§ Task details: Restate all the lines below word for word, but omit the pictures.

══ Input records ══

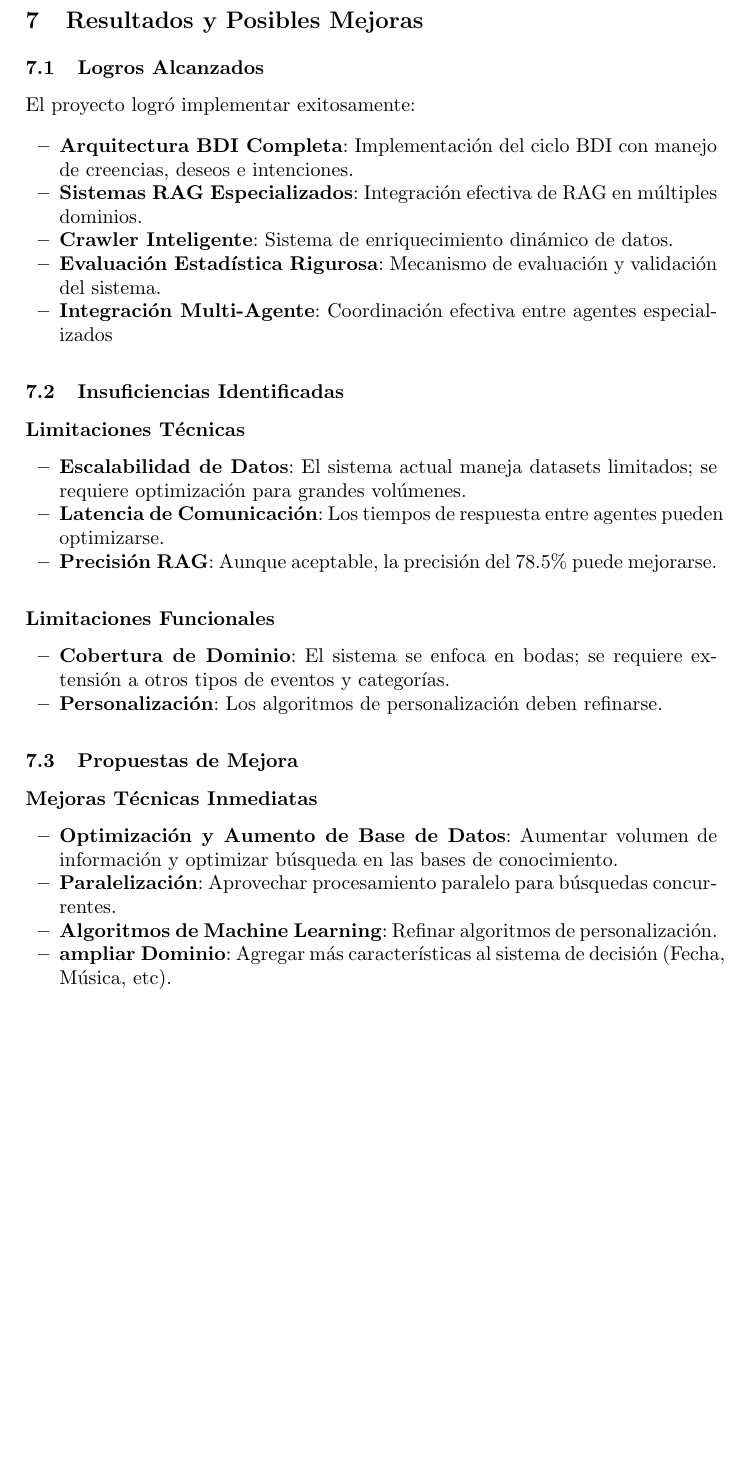
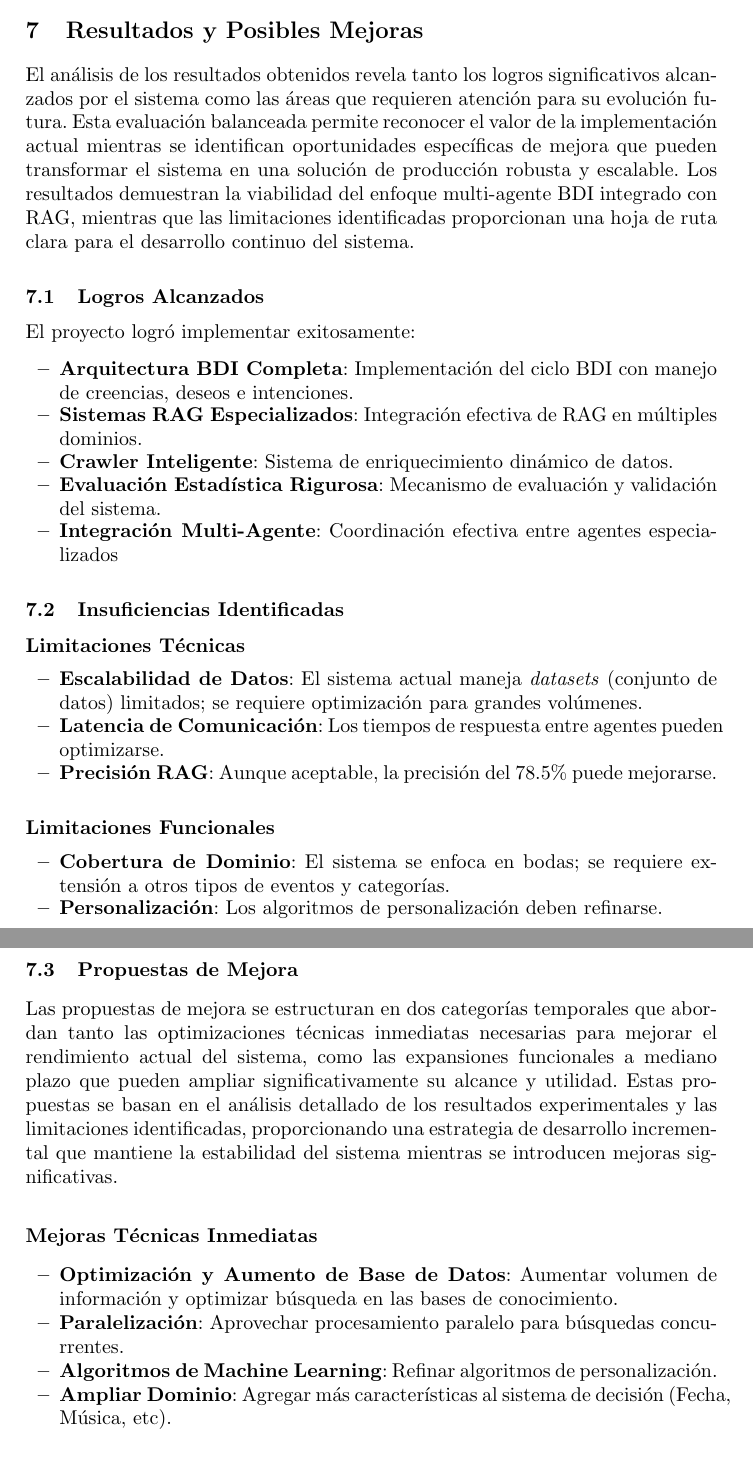
Before and after one commit to AriadnaVelazquez744/Events_Organizer_Helper, a LaTeX paper (Informe/event_organizer_helper_report.tex): part of page 7 of 8 before the commit and two parts of pages 8 and 9 of 10 after it, the two joined at a grey line, cut so that both start at the same text, the shorter picture padded with empty space. Compiled offline with pdfLaTeX.

Commit message:
ajustes necesarios al informe

```diff
--- a/Informe/event_organizer_helper_report.tex
+++ b/Informe/event_organizer_helper_report.tex
@@ -311,6 +341,12 @@ Se pueden consultar más detalles de los resultados en la sección de resultados
 
 \section{Resultados y Posibles Mejoras}
 
+El análisis de los resultados obtenidos revela tanto los logros significativos alcanzados por el sistema como las áreas
+que requieren atención para su evolución futura. Esta evaluación balanceada permite reconocer el valor de la implementación
+actual mientras se identifican oportunidades específicas de mejora que pueden transformar el sistema en una solución de
+producción robusta y escalable. Los resultados demuestran la viabilidad del enfoque multi-agente BDI integrado con RAG,
+mientras que las limitaciones identificadas proporcionan una hoja de ruta clara para el desarrollo continuo del sistema.
+
 \subsection{Logros Alcanzados}
 
 El proyecto logró implementar exitosamente:
@@ -320,15 +356,15 @@ El proyecto logró implementar exitosamente:
     \item \textbf{Sistemas RAG Especializados}: Integración efectiva de RAG en múltiples dominios.
     \item \textbf{Crawler Inteligente}: Sistema de enriquecimiento dinámico de datos.
     \item \textbf{Evaluación Estadística Rigurosa}: Mecanismo de evaluación y validación del sistema.
-    \item \textbf{Integración Multi-Agente}: Coordinación efectiva entre agentes especializados
+    \item \textbf{Integración Multi-Agente}: Coordinación efectiva entre agentes especia-lizados
 \end{itemize}
 
 \subsection{Insuficiencias Identificadas}
 
 \subsubsection{Limitaciones Técnicas}
 \begin{itemize}
-    \item \textbf{Escalabilidad de Datos}: El sistema actual maneja datasets limitados; se requiere optimización para
-    grandes volúmenes.
+    \item \textbf{Escalabilidad de Datos}: El sistema actual maneja \textit{datasets} (conjunto de datos)
+    limitados; se requiere optimización para grandes volúmenes.
     \item \textbf{Latencia de Comunicación}: Los tiempos de respuesta entre agentes pueden optimizarse.
     \item \textbf{Precisión RAG}: Aunque aceptable, la precisión del 78.5\% puede mejorarse.
 \end{itemize}
@@ -342,13 +378,19 @@ El proyecto logró implementar exitosamente:
 
 \subsection{Propuestas de Mejora}
 
+Las propuestas de mejora se estructuran en dos categorías temporales que abordan tanto las optimizaciones técnicas inmediatas
+necesarias para mejorar el rendimiento actual del sistema, como las expansiones funcionales a mediano plazo que pueden ampliar
+significativamente su alcance y utilidad. Estas pro-puestas se basan en el análisis detallado de los resultados experimentales
+y las limitaciones identificadas, proporcionando una estrategia de desarrollo incremental que mantiene la estabilidad del
+sistema mientras se introducen mejoras significativas.
+
 \subsubsection{Mejoras Técnicas Inmediatas}
 \begin{itemize}
     \item \textbf{Optimización y Aumento de Base de Datos}: Aumentar volumen  de información y optimizar búsqueda en las
     bases de conocimiento.
-    \item \textbf{Paralelización}: Aprovechar procesamiento paralelo para búsquedas concurrentes.
+    \item \textbf{Paralelización}: Aprovechar procesamiento paralelo para búsquedas concu-rrentes.
     \item \textbf{Algoritmos de Machine Learning}: Refinar algoritmos de personalización.
-    \item \textbf{ampliar Dominio}: Agregar más características al sistema de decisión (Fecha, Música, etc).
+    \item \textbf{Ampliar Dominio}: Agregar más características al sistema de decisión (Fecha, Música, etc).
 \end{itemize}
 
 \subsubsection{Mejoras Funcionales a Mediano Plazo}
```
Also changed, not shown: Informe/event_organizer_helper_report.pdf, Informe/event_organizer_helper_report.tex (40 more changed lines).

═══

§ Response area:
Before and after one commit to AriadnaVelazquez744/Events_Organizer_Helper, a LaTeX paper (Informe/event_organizer_helper_report.tex): part of page 7 of 8 before the commit and two parts of pages 8 and 9 of 10 after it, the two joined at a grey line, cut so that both start at the same text, the shorter picture padded with empty space. Compiled offline with pdfLaTeX.

Commit message:
ajustes necesarios al informe

```diff
--- a/Informe/event_organizer_helper_report.tex
+++ b/Informe/event_organizer_helper_report.tex
@@ -311,6 +341,12 @@ Se pueden consultar más detalles de los resultados en la sección de resultados
 
 \section{Resultados y Posibles Mejoras}
 
+El análisis de los resultados obtenidos revela tanto los logros significativos alcanzados por el sistema como las áreas
+que requieren atención para su evolución futura. Esta evaluación balanceada permite reconocer el valor de la implementación
+actual mientras se identifican oportunidades específicas de mejora que pueden transformar el sistema en una solución de
+producción robusta y escalable. Los resultados demuestran la viabilidad del enfoque multi-agente BDI integrado con RAG,
+mientras que las limitaciones identificadas proporcionan una hoja de ruta clara para el desarrollo continuo del sistema.
+
 \subsection{Logros Alcanzados}
 
 El proyecto logró implementar exitosamente:
@@ -320,15 +356,15 @@ El proyecto logró implementar exitosamente:
     \item \textbf{Sistemas RAG Especializados}: Integración efectiva de RAG en múltiples dominios.
     \item \textbf{Crawler Inteligente}: Sistema de enriquecimiento dinámico de datos.
     \item \textbf{Evaluación Estadística Rigurosa}: Mecanismo de evaluación y validación del sistema.
-    \item \textbf{Integración Multi-Agente}: Coordinación efectiva entre agentes especializados
+    \item \textbf{Integración Multi-Agente}: Coordinación efectiva entre agentes especia-lizados
 \end{itemize}
 
 \subsection{Insuficiencias Identificadas}
 
 \subsubsection{Limitaciones Técnicas}
 \begin{itemize}
-    \item \textbf{Escalabilidad de Datos}: El sistema actual maneja datasets limitados; se requiere optimización para
-    grandes volúmenes.
+    \item \textbf{Escalabilidad de Datos}: El sistema actual maneja \textit{datasets} (conjunto de datos)
+    limitados; se requiere optimización para grandes volúmenes.
     \item \textbf{Latencia de Comunicación}: Los tiempos de respuesta entre agentes pueden optimizarse.
     \item \textbf{Precisión RAG}: Aunque aceptable, la precisión del 78.5\% puede mejorarse.
 \end{itemize}
@@ -342,13 +378,19 @@ El proyecto logró implementar exitosamente:
 
 \subsection{Propuestas de Mejora}
 
+Las propuestas de mejora se estructuran en dos categorías temporales que abordan tanto las optimizaciones técnicas inmediatas
+necesarias para mejorar el rendimiento actual del sistema, como las expansiones funcionales a mediano plazo que pueden ampliar
+significativamente su alcance y utilidad. Estas pro-puestas se basan en el análisis detallado de los resultados experimentales
+y las limitaciones identificadas, proporcionando una estrategia de desarrollo incremental que mantiene la estabilidad del
+sistema mientras se introducen mejoras significativas.
+
 \subsubsection{Mejoras Técnicas Inmediatas}
 \begin{itemize}
     \item \textbf{Optimización y Aumento de Base de Datos}: Aumentar volumen  de información y optimizar búsqueda en las
     bases de conocimiento.
-    \item \textbf{Paralelización}: Aprovechar procesamiento paralelo para búsquedas concurrentes.
+    \item \textbf{Paralelización}: Aprovechar procesamiento paralelo para búsquedas concu-rrentes.
     \item \textbf{Algoritmos de Machine Learning}: Refinar algoritmos de personalización.
-    \item \textbf{ampliar Dominio}: Agregar más características al sistema de decisión (Fecha, Música, etc).
+    \item \textbf{Ampliar Dominio}: Agregar más características al sistema de decisión (Fecha, Música, etc).
 \end{itemize}
 
 \subsubsection{Mejoras Funcionales a Mediano Plazo}
```
Also changed, not shown: Informe/event_organizer_helper_report.pdf, Informe/event_organizer_helper_report.tex (40 more changed lines).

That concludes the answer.